Work task: Please reproduce the records exactly, leaving out any pictures.

Given entries:
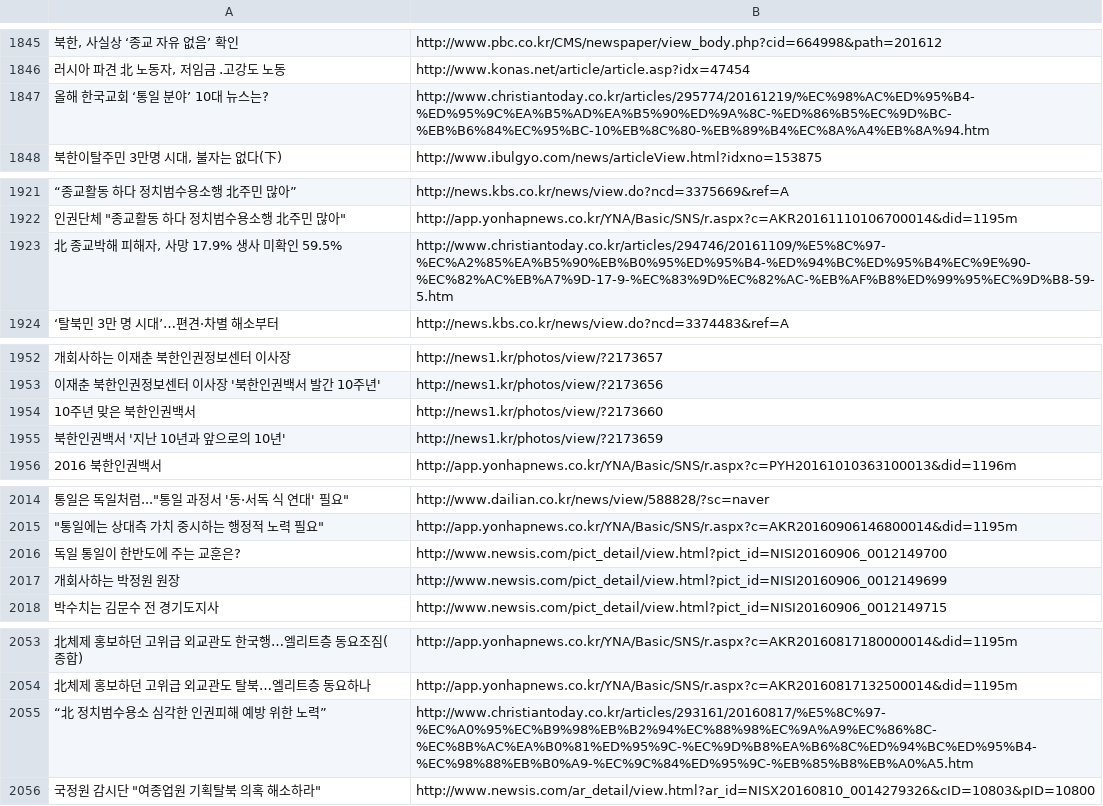
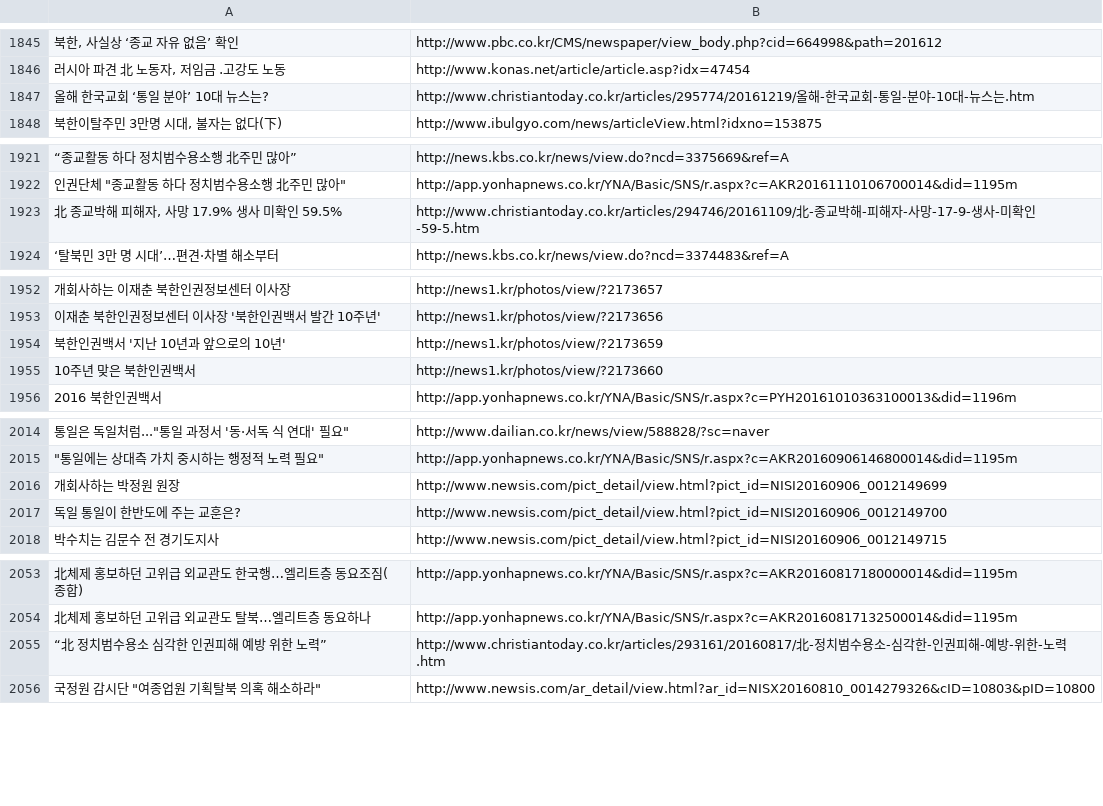
Before and after one commit to OSHMOS/NAVER_news_crawler, a CSV file: 북한인권정보센터 기사 스크랩_naver.csv, drawn as a sheet; only a part is shown, gaps mark what is left out; the diff covers the shown part only; the diff names each change by its address in the sheet, - before the commit and + after, or states it on an @@ line.

```diff
--- a/북한인권정보센터 기사 스크랩_naver.csv
+++ b/북한인권정보센터 기사 스크랩_naver.csv
-B1847: http://www.christiantoday.co.kr/articles/295774/20161219/%EC%98%AC%ED%95%B4-%ED%95%9C%EA%B5%AD%EA%B5%90%ED%9A%8C-%ED%86%B5%EC%9D%BC-%EB%B6%84%EC%95%BC-10%EB%8C%80-%EB%89%B4%EC%8A%A4%EB%8A%94.htm
+B1847: http://www.christiantoday.co.kr/articles/295774/20161219/올해-한국교회-통일-분야-10대-뉴스는.htm
-B1923: http://www.christiantoday.co.kr/articles/294746/20161109/%E5%8C%97-%EC%A2%85%EA%B5%90%EB%B0%95%ED%95%B4-%ED%94%BC%ED%95%B4%EC%9E%90-%EC%82%AC%EB%A7%9D-17-9-%EC%83%9D%EC%82%AC-%EB%AF%B8%ED%99%95%EC%9D%B8-59-5.htm
+B1923: http://www.christiantoday.co.kr/articles/294746/20161109/北-종교박해-피해자-사망-17-9-생사-미확인-59-5.htm
@@ row 1954 moved to row 1955: 10주년 맞은 북한인권백서 @@
@@ row 2016 moved to row 2017: 독일 통일이 한반도에 주는 교훈은? @@
-B2055: http://www.christiantoday.co.kr/articles/293161/20160817/%E5%8C%97-%EC%A0%95%EC%B9%98%EB%B2%94%EC%88%98%EC%9A%A9%EC%86%8C-%EC%8B%AC%EA%B0%81%ED%95%9C-%EC%9D%B8%EA%B6%8C%ED%94%BC%ED%95%B4-%EC%98%88%EB%B0%A9-%EC%9C%84%ED%95%9C-%EB%85%B8%EB%A0%A5.htm
+B2055: http://www.christiantoday.co.kr/articles/293161/20160817/北-정치범수용소-심각한-인권피해-예방-위한-노력.htm
```
Also changed, not shown: 1 added row, 1 removed row, 14 moved rows and 15 edited cells elsewhere in this file, 1 other file.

Exercise response:
Before and after one commit to OSHMOS/NAVER_news_crawler, a CSV file: 북한인권정보센터 기사 스크랩_naver.csv, drawn as a sheet; only a part is shown, gaps mark what is left out; the diff covers the shown part only; the diff names each change by its address in the sheet, - before the commit and + after, or states it on an @@ line.

```diff
--- a/북한인권정보센터 기사 스크랩_naver.csv
+++ b/북한인권정보센터 기사 스크랩_naver.csv
-B1847: http://www.christiantoday.co.kr/articles/295774/20161219/%EC%98%AC%ED%95%B4-%ED%95%9C%EA%B5%AD%EA%B5%90%ED%9A%8C-%ED%86%B5%EC%9D%BC-%EB%B6%84%EC%95%BC-10%EB%8C%80-%EB%89%B4%EC%8A%A4%EB%8A%94.htm
+B1847: http://www.christiantoday.co.kr/articles/295774/20161219/올해-한국교회-통일-분야-10대-뉴스는.htm
-B1923: http://www.christiantoday.co.kr/articles/294746/20161109/%E5%8C%97-%EC%A2%85%EA%B5%90%EB%B0%95%ED%95%B4-%ED%94%BC%ED%95%B4%EC%9E%90-%EC%82%AC%EB%A7%9D-17-9-%EC%83%9D%EC%82%AC-%EB%AF%B8%ED%99%95%EC%9D%B8-59-5.htm
+B1923: http://www.christiantoday.co.kr/articles/294746/20161109/北-종교박해-피해자-사망-17-9-생사-미확인-59-5.htm
@@ row 1954 moved to row 1955: 10주년 맞은 북한인권백서 @@
@@ row 2016 moved to row 2017: 독일 통일이 한반도에 주는 교훈은? @@
-B2055: http://www.christiantoday.co.kr/articles/293161/20160817/%E5%8C%97-%EC%A0%95%EC%B9%98%EB%B2%94%EC%88%98%EC%9A%A9%EC%86%8C-%EC%8B%AC%EA%B0%81%ED%95%9C-%EC%9D%B8%EA%B6%8C%ED%94%BC%ED%95%B4-%EC%98%88%EB%B0%A9-%EC%9C%84%ED%95%9C-%EB%85%B8%EB%A0%A5.htm
+B2055: http://www.christiantoday.co.kr/articles/293161/20160817/北-정치범수용소-심각한-인권피해-예방-위한-노력.htm
```
Also changed, not shown: 1 added row, 1 removed row, 14 moved rows and 15 edited cells elsewhere in this file, 1 other file.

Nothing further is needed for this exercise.